### WHAT THE TASK REQUIRES
Every line holding "profile" should be copied from the records below.

### SOURCE DATA
Content starts

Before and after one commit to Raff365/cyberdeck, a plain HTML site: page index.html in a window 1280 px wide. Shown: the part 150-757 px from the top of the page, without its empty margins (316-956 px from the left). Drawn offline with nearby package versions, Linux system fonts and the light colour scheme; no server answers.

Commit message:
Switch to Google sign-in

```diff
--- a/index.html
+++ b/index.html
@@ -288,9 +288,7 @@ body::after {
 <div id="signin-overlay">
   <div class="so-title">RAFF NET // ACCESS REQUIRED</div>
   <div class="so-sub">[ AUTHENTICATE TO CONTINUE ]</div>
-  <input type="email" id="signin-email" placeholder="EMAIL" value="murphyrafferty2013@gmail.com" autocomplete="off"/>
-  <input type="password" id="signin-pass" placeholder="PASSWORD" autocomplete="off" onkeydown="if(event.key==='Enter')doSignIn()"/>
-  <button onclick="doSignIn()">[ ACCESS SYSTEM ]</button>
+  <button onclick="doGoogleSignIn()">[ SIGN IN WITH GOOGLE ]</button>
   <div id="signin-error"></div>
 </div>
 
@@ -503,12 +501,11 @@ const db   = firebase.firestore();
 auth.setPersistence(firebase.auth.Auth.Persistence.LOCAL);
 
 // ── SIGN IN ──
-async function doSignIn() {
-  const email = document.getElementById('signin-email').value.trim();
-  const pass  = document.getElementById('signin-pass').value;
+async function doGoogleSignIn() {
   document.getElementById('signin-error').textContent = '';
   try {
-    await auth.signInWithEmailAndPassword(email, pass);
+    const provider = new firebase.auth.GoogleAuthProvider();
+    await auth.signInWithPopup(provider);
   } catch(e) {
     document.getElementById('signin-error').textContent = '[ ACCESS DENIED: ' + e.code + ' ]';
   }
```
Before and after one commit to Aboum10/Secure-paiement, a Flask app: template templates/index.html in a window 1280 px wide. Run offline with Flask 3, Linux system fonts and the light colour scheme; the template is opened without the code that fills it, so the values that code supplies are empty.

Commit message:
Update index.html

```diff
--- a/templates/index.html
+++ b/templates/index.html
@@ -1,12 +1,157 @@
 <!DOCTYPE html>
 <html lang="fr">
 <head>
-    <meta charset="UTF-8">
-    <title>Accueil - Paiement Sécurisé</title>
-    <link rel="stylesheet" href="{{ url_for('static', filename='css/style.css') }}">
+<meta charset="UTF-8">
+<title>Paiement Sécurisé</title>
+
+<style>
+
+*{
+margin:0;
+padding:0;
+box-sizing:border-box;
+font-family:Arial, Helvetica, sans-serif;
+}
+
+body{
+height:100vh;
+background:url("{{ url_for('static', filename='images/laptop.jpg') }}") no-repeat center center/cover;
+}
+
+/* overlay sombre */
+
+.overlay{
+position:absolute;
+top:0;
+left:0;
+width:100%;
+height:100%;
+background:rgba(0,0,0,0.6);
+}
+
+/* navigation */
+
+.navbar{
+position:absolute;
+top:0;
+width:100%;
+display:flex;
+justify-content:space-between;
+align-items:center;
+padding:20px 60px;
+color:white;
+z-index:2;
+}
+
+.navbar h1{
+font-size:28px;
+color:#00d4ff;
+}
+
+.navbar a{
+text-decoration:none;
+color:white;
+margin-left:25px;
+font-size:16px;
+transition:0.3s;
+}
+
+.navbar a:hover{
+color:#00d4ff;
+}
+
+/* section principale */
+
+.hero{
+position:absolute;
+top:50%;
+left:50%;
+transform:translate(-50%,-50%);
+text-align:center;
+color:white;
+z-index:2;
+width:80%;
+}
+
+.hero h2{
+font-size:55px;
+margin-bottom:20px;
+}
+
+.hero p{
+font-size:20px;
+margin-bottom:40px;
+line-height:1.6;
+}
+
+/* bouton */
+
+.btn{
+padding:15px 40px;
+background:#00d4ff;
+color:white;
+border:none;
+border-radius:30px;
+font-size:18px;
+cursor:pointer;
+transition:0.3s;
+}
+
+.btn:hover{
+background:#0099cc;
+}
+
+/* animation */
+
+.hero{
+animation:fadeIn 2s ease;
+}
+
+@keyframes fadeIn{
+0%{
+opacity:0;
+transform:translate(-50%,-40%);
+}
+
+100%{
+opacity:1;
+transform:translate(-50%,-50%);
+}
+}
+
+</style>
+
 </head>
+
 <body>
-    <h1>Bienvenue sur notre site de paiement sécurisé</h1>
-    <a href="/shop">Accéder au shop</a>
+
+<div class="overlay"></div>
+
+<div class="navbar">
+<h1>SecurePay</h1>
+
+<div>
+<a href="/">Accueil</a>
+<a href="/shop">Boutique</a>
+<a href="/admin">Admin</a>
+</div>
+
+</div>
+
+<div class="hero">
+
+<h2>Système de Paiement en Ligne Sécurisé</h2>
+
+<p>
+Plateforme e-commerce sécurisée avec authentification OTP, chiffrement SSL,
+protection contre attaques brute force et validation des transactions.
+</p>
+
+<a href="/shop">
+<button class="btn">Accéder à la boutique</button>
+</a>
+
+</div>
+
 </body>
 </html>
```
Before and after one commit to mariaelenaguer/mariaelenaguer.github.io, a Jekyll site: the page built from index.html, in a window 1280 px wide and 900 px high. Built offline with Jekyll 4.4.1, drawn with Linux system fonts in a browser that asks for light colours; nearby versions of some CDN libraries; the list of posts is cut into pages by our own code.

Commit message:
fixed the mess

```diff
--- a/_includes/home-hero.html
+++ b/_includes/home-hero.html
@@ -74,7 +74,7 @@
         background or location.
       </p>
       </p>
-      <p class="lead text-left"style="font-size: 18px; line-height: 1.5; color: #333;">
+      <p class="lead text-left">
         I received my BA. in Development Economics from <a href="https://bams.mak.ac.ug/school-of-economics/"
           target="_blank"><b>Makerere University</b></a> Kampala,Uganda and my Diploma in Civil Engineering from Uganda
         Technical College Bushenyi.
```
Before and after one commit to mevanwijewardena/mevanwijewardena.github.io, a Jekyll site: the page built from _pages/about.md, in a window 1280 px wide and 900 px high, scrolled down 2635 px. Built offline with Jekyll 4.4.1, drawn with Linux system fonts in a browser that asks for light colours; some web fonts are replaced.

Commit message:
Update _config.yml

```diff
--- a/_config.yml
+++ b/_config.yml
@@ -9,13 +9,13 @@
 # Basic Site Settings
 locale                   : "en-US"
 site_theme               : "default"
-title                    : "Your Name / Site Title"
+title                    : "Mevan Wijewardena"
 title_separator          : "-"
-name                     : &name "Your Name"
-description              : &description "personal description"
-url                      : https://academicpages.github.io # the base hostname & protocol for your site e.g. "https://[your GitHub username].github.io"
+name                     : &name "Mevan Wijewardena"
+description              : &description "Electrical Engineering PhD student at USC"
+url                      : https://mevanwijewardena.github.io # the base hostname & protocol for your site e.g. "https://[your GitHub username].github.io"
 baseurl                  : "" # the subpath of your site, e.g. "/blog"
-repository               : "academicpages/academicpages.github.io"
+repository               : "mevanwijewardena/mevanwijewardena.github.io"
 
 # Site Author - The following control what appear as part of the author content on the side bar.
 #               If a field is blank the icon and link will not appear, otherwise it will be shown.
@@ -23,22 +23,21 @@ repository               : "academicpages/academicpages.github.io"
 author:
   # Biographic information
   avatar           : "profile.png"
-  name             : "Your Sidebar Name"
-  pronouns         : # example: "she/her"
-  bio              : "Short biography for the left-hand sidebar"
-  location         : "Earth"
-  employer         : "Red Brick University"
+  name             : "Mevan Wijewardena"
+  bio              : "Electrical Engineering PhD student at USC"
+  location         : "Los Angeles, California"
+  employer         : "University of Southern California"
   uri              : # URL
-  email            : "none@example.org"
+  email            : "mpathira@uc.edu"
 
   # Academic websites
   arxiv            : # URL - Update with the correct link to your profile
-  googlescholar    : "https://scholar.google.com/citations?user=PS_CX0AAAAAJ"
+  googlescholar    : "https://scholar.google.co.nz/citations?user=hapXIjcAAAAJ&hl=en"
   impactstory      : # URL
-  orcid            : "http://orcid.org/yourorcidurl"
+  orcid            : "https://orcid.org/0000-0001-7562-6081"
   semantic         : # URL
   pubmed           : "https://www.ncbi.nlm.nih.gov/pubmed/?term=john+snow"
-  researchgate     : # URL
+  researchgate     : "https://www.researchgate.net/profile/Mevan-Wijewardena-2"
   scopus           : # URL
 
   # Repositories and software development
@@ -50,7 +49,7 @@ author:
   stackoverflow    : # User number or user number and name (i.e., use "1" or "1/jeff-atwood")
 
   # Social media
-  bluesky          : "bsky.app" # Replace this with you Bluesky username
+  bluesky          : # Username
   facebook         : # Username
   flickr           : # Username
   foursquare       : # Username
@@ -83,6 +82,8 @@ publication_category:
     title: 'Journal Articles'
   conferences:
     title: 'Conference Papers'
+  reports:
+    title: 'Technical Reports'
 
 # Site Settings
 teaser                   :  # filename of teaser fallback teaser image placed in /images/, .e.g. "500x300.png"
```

Content ends

### RESULT BELOW
   avatar           : "profile.png"
   arxiv            : # URL - Update with the correct link to your profile
+  researchgate     : "https://www.researchgate.net/profile/Mevan-Wijewardena-2"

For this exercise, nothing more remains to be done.